Fortunately there are some newer alternative pain relief treatments that specifically target the central nervous system sensitization. One of the best studied is low-dose naltrexone (LDN) which calms activated glial cells and lowers the volume of pain transmitted to the brain.
Several case studies of fibromyalgia patients using LDN in a specialty practice will be reviewed, each highlighting one important aspect of prescribing LDN for this specific population. One challenge to prescribing LDN to patients with fibromyalgia is that many utilize opiate-based medications to manage their symptoms.
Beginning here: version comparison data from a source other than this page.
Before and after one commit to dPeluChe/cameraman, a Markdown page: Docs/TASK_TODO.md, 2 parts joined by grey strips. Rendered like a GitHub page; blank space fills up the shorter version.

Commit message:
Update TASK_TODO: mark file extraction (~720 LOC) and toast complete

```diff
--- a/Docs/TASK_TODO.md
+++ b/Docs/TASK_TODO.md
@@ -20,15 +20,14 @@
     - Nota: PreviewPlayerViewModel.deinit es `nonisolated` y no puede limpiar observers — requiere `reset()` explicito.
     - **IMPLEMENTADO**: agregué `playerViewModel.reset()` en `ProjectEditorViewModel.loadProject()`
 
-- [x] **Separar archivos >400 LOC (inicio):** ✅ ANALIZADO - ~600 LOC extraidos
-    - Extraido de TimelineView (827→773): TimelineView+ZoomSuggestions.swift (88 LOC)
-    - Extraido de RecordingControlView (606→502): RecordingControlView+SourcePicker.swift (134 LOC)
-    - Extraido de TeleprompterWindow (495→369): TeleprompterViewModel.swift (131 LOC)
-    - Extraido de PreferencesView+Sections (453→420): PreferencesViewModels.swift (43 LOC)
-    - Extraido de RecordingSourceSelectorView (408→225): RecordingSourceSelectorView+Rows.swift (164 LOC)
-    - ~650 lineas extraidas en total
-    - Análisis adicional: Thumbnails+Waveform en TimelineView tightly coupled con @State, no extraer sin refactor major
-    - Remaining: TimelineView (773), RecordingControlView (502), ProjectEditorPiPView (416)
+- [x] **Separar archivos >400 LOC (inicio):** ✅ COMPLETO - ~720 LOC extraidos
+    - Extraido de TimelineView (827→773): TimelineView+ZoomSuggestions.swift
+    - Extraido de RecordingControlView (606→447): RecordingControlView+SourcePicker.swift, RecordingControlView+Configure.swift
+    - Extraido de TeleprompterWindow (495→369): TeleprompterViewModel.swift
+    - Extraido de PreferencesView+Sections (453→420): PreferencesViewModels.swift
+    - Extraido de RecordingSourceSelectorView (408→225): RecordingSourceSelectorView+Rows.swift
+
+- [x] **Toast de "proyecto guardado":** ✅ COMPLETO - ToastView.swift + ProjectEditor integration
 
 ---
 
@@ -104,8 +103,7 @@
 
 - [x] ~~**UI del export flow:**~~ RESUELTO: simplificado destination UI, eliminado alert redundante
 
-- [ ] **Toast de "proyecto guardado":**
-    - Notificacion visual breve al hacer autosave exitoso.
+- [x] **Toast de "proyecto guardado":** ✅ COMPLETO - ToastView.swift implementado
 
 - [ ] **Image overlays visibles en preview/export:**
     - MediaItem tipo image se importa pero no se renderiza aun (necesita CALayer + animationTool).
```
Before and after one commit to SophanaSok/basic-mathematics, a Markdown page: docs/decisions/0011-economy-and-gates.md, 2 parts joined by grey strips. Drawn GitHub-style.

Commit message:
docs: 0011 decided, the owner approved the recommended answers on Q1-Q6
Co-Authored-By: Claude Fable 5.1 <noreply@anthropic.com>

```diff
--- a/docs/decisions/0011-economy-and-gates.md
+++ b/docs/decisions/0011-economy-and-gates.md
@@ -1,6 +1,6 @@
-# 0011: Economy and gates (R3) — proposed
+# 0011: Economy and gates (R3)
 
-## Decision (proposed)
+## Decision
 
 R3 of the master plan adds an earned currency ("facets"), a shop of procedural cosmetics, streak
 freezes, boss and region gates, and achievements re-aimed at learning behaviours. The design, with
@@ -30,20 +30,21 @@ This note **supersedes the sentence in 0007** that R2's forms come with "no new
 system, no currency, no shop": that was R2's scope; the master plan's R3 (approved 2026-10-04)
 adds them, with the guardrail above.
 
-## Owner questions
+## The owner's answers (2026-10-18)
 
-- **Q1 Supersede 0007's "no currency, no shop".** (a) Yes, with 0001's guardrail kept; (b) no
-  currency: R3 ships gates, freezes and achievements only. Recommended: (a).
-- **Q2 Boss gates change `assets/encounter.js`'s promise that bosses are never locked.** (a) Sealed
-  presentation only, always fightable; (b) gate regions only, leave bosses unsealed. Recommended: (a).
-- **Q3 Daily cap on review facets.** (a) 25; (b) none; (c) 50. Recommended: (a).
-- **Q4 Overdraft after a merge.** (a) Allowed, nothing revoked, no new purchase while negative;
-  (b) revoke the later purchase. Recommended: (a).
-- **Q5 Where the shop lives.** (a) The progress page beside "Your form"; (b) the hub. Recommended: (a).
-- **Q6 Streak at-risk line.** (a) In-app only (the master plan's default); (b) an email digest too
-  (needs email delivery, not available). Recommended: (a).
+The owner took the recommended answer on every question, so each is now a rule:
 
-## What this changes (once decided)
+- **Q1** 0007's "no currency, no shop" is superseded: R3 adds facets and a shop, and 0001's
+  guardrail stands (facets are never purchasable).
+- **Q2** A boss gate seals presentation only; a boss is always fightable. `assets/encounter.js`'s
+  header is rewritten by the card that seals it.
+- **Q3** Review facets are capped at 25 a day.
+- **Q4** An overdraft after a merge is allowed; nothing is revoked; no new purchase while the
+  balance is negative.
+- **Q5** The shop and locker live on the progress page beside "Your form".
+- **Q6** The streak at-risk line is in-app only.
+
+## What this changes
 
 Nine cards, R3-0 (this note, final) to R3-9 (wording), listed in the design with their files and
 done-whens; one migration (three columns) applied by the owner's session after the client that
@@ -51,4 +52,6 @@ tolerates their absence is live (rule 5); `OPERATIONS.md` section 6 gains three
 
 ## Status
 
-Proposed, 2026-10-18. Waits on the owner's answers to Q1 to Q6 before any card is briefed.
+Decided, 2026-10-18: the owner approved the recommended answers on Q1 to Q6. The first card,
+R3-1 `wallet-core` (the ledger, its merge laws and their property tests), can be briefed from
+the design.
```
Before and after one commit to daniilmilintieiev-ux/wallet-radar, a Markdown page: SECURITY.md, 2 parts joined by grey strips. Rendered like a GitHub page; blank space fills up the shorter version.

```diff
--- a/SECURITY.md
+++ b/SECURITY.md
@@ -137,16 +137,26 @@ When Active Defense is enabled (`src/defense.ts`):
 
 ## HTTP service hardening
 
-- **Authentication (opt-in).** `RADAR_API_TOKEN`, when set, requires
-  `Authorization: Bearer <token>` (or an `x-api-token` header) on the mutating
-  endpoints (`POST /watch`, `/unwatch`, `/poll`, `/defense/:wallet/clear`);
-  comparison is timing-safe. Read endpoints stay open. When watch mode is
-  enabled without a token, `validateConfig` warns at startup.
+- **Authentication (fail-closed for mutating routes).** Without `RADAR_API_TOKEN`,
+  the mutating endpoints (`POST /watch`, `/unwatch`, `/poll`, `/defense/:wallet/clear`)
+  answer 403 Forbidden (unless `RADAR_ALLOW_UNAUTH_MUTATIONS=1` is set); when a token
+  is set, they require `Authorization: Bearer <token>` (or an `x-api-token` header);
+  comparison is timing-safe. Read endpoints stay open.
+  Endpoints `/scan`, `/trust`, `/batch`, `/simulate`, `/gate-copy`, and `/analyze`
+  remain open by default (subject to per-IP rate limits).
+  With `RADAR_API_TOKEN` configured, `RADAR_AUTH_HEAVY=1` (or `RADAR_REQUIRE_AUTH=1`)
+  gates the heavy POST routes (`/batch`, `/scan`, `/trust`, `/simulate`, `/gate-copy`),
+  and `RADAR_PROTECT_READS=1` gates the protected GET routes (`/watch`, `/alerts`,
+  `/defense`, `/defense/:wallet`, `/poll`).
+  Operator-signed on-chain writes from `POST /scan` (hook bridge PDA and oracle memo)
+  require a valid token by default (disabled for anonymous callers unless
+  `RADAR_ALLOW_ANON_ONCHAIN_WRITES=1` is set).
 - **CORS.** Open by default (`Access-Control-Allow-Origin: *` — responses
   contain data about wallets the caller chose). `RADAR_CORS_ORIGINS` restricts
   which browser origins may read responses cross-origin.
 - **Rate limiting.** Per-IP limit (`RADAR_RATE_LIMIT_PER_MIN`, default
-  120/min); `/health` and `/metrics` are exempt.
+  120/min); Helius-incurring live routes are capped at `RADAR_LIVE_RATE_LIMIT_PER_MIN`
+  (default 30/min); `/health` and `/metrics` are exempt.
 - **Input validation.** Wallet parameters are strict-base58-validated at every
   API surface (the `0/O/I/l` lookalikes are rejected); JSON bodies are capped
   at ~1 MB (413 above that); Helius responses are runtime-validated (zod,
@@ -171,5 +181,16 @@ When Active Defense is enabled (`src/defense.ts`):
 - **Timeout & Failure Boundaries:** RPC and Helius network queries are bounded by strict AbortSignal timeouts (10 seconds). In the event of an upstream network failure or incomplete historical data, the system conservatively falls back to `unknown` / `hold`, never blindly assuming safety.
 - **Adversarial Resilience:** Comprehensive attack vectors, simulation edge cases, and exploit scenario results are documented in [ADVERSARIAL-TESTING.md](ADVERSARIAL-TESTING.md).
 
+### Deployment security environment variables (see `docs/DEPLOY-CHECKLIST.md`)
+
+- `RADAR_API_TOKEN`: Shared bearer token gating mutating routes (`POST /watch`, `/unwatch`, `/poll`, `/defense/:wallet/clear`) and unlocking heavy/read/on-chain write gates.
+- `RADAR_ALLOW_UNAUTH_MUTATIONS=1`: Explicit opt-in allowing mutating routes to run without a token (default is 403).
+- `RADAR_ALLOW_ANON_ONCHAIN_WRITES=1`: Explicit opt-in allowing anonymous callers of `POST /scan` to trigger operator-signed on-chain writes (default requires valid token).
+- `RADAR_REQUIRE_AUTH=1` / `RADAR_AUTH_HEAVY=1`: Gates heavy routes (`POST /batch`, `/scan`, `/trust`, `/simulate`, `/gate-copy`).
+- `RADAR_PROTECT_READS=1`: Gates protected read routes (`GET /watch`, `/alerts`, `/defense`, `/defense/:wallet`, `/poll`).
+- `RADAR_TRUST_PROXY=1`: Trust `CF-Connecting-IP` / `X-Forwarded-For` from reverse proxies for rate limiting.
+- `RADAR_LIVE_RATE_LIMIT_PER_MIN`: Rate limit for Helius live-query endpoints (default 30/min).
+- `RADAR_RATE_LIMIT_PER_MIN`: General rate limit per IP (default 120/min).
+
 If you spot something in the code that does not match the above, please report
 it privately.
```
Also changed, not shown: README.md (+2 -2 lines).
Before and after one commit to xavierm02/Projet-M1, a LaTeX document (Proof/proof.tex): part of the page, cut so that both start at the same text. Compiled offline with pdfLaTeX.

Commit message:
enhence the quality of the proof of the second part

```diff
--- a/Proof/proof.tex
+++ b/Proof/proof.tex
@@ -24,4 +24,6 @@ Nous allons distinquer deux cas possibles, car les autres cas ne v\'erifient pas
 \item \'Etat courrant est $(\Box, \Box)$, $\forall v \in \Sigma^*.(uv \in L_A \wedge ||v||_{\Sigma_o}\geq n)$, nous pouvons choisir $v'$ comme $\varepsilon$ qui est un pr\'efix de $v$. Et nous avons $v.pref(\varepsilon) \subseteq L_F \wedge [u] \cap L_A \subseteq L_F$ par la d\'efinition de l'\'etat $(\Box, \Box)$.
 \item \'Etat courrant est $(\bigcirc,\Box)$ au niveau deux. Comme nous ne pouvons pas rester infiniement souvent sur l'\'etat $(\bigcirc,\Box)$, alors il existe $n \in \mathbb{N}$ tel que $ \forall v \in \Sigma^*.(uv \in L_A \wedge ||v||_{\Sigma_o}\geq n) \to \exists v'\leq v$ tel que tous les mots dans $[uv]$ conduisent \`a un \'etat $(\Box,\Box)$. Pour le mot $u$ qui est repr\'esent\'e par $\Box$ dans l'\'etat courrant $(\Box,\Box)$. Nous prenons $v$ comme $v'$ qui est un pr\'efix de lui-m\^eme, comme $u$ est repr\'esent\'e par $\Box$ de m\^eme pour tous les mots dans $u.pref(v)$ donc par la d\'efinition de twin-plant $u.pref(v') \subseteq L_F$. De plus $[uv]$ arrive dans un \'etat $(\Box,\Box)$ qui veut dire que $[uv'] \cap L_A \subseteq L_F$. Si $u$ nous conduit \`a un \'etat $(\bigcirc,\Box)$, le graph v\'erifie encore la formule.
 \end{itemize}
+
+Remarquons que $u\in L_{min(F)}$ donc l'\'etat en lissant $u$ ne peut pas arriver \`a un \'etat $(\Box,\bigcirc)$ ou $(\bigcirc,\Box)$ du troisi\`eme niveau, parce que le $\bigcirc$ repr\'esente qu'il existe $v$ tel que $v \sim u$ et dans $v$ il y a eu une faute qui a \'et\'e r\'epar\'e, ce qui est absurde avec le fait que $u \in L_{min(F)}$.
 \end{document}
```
There are ways to overcome this, including using ultra low-dose naltrexone along with separating dosage times adequately to lessen any interactions.
Session Learning Objective
1) Describe the central nervous system sensitization that occurs in fibromyalgia
2) Review how low dose naltrexone can lessen fibromyalgia pain
3) Identify ways to avoid interactions between opiate-based pain medications and LDN
4) Understand common LDN dosing adjustments that may be required for fibromyalgia